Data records
◆ ◆ ◆ ◆
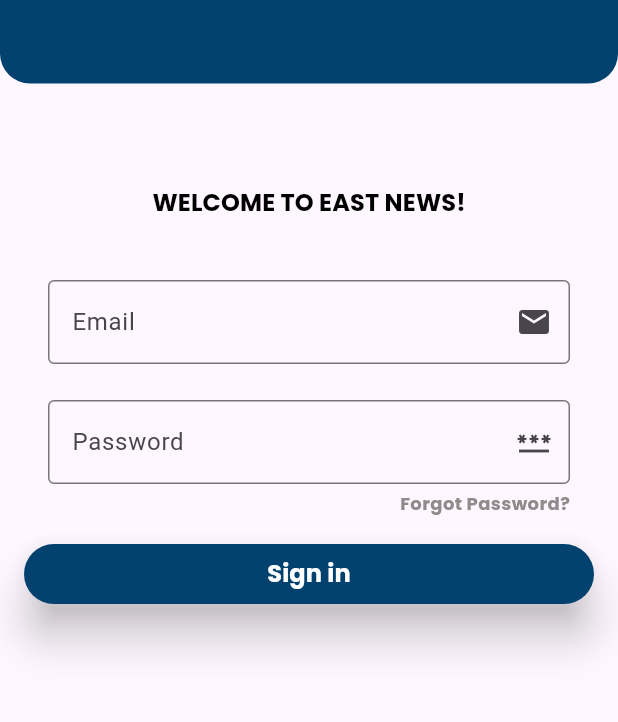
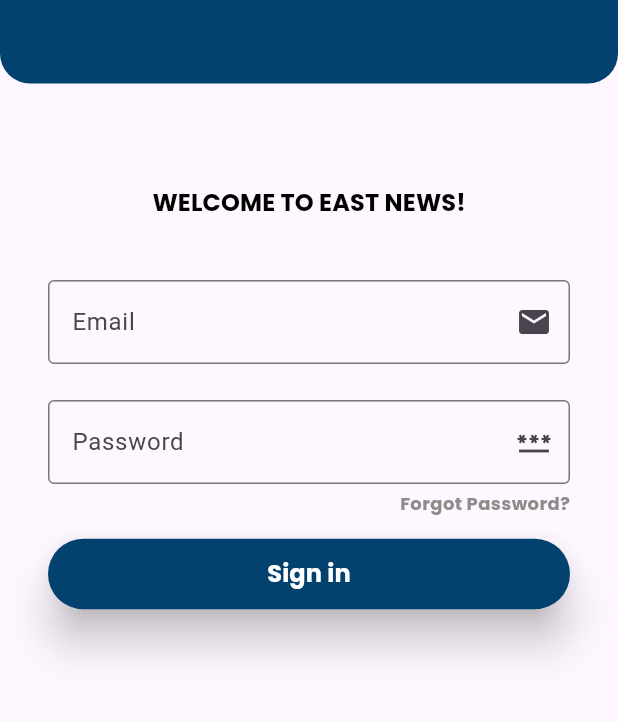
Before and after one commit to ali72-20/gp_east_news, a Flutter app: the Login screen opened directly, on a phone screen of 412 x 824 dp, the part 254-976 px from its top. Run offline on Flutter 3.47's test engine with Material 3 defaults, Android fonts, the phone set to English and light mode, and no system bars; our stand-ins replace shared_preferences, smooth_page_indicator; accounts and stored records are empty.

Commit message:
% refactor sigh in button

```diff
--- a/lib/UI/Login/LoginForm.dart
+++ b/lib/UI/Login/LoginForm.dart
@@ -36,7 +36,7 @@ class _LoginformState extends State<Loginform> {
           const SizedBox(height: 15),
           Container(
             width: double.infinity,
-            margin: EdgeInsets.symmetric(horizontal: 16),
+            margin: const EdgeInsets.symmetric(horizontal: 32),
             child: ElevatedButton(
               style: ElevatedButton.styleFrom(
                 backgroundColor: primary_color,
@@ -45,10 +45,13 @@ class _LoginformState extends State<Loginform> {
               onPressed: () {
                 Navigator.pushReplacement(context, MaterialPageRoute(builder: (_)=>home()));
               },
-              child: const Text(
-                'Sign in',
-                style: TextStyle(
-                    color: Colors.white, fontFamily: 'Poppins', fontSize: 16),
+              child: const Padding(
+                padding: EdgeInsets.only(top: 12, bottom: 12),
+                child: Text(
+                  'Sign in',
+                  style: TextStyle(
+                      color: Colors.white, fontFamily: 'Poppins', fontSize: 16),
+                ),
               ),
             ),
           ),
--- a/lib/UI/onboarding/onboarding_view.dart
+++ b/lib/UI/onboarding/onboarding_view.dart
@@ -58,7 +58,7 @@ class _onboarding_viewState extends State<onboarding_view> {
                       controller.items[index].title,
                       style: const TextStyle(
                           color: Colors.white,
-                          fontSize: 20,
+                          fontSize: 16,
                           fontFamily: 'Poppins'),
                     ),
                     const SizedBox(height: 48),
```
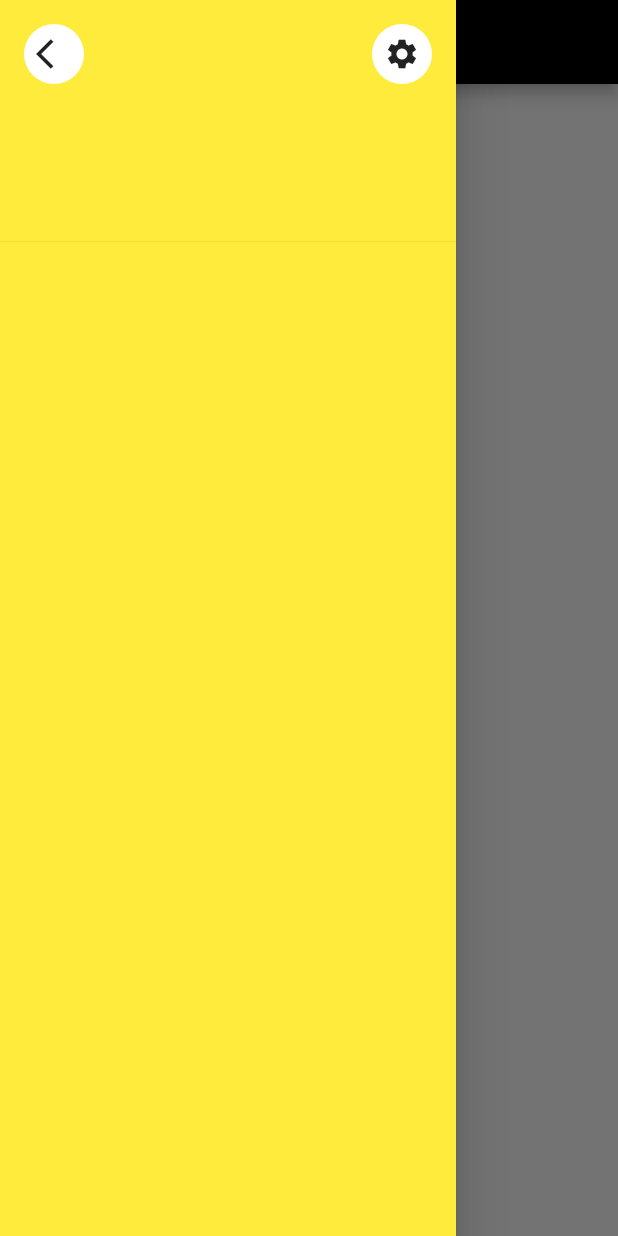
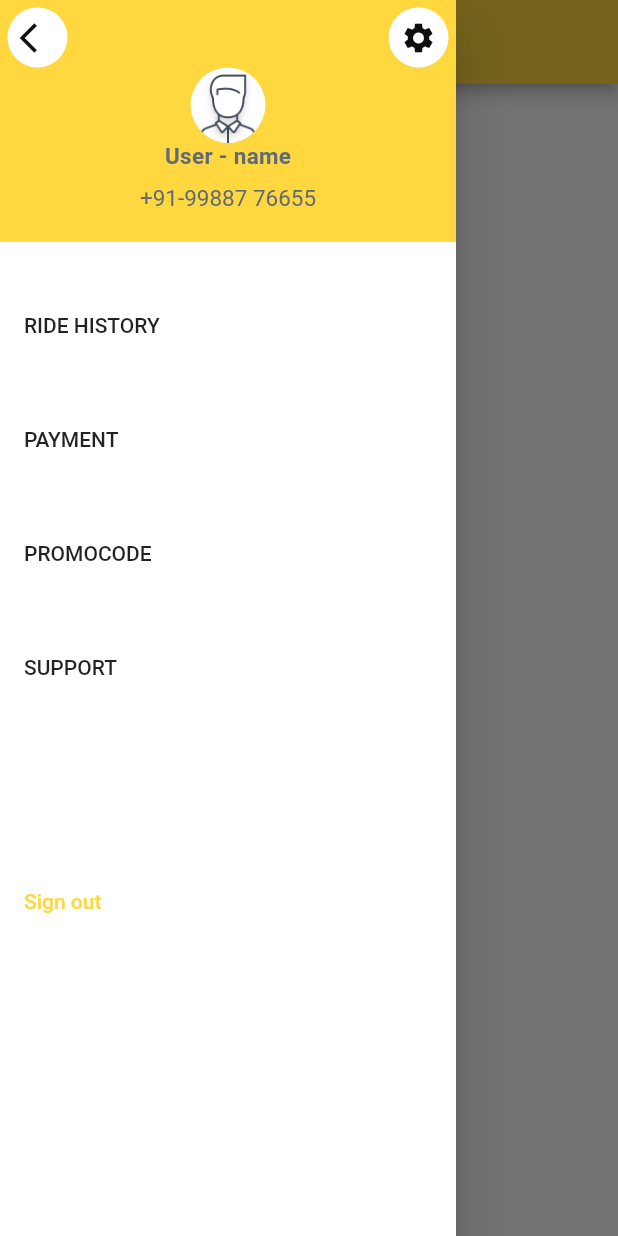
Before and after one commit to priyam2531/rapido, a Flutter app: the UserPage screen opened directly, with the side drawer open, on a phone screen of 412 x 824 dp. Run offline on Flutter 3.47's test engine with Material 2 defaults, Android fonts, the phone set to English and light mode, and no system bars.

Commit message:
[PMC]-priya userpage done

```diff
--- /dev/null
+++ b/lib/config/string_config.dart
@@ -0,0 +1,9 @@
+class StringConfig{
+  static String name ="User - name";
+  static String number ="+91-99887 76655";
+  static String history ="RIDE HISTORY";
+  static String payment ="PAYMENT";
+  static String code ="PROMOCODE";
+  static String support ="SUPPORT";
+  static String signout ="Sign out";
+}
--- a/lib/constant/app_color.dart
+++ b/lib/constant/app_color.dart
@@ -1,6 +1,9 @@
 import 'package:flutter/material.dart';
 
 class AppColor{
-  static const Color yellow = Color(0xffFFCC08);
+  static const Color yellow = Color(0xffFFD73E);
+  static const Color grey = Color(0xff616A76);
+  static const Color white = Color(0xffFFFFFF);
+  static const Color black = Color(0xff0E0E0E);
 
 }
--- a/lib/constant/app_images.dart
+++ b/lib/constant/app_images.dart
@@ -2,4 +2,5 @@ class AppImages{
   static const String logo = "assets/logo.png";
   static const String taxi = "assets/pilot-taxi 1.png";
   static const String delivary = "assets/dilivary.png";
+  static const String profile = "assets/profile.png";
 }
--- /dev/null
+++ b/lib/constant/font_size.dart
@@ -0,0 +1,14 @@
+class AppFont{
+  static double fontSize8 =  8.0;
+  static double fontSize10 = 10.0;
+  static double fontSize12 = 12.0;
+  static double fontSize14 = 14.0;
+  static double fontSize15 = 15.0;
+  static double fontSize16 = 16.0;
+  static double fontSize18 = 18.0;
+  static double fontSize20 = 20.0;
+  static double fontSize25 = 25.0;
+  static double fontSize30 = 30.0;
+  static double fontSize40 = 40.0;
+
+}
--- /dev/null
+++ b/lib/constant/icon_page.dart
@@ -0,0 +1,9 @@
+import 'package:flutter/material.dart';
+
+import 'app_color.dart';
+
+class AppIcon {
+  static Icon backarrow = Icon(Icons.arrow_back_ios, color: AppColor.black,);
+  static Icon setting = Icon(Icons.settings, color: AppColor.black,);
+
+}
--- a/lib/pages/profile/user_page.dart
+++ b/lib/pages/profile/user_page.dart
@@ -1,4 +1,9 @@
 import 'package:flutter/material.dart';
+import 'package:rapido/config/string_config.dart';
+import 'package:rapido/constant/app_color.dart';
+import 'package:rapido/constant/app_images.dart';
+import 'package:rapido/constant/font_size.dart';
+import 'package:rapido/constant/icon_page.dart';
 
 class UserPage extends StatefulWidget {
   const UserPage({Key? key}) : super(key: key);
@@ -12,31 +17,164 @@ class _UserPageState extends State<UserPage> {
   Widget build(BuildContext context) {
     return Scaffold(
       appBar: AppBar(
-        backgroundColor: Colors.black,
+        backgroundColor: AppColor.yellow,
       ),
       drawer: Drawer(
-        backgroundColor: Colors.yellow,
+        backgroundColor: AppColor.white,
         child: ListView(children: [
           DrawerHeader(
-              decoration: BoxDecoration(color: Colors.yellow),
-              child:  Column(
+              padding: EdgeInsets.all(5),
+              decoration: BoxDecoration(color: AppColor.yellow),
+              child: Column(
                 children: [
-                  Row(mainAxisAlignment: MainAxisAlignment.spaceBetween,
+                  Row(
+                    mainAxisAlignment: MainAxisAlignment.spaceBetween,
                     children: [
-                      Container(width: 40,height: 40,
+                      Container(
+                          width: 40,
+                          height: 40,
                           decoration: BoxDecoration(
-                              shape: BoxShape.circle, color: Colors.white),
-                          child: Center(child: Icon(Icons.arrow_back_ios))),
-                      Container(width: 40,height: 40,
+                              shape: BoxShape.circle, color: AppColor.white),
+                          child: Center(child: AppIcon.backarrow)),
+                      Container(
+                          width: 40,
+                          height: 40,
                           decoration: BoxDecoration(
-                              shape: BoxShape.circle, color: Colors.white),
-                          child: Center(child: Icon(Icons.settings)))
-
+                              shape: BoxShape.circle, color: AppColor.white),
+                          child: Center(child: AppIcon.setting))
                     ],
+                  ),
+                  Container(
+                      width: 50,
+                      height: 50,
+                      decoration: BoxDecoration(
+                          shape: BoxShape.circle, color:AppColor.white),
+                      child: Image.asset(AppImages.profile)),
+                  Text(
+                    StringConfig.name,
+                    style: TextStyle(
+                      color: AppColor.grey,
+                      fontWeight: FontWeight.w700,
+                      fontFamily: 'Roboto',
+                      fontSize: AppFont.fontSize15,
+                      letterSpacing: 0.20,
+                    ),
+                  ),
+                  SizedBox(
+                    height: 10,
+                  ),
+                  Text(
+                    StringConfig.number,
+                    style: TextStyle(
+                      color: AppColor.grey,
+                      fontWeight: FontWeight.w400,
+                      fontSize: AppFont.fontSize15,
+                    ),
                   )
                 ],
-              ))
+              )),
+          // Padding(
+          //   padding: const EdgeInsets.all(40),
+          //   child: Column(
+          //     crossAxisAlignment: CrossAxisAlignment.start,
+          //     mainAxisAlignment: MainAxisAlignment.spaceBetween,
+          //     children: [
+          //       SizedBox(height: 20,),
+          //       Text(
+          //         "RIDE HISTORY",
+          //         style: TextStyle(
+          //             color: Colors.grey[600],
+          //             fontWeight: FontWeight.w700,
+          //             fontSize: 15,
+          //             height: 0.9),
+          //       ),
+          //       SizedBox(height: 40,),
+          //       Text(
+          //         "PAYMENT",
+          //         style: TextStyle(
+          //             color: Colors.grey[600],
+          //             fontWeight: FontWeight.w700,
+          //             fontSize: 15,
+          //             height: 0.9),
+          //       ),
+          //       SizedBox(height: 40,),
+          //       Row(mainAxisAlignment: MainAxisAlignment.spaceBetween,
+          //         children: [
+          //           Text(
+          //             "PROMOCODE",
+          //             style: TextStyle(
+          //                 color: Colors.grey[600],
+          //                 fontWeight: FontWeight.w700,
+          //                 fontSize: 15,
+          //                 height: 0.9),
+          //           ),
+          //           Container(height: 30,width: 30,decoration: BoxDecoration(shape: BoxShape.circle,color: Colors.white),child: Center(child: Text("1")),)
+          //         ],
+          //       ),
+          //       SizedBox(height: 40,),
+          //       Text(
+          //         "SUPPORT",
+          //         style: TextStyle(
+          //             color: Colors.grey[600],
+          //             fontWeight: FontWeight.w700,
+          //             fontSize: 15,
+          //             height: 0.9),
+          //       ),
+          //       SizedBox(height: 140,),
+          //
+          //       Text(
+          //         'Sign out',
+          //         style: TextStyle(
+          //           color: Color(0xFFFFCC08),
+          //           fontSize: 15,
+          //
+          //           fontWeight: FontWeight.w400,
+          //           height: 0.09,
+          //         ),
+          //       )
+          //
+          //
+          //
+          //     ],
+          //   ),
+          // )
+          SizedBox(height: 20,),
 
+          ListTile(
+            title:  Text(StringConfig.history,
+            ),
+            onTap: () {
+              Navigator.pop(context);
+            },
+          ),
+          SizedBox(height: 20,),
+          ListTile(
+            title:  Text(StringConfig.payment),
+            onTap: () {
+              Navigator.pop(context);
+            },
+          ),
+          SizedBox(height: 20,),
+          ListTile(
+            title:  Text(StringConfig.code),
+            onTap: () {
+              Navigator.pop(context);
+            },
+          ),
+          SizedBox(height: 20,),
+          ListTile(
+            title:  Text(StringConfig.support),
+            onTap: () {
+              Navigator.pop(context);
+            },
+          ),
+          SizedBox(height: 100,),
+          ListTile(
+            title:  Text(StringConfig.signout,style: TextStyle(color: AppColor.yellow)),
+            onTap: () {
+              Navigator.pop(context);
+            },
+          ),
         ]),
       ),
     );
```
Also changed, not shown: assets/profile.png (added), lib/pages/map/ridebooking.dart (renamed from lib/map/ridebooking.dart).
◆ ◆ ◆ ◆
» What you should do:
Your job is to copy out every line from the records above that has the word "Poppins".

» Result of the task:
-                    color: Colors.white, fontFamily: 'Poppins', fontSize: 16),
+                      color: Colors.white, fontFamily: 'Poppins', fontSize: 16),
                           fontFamily: 'Poppins'),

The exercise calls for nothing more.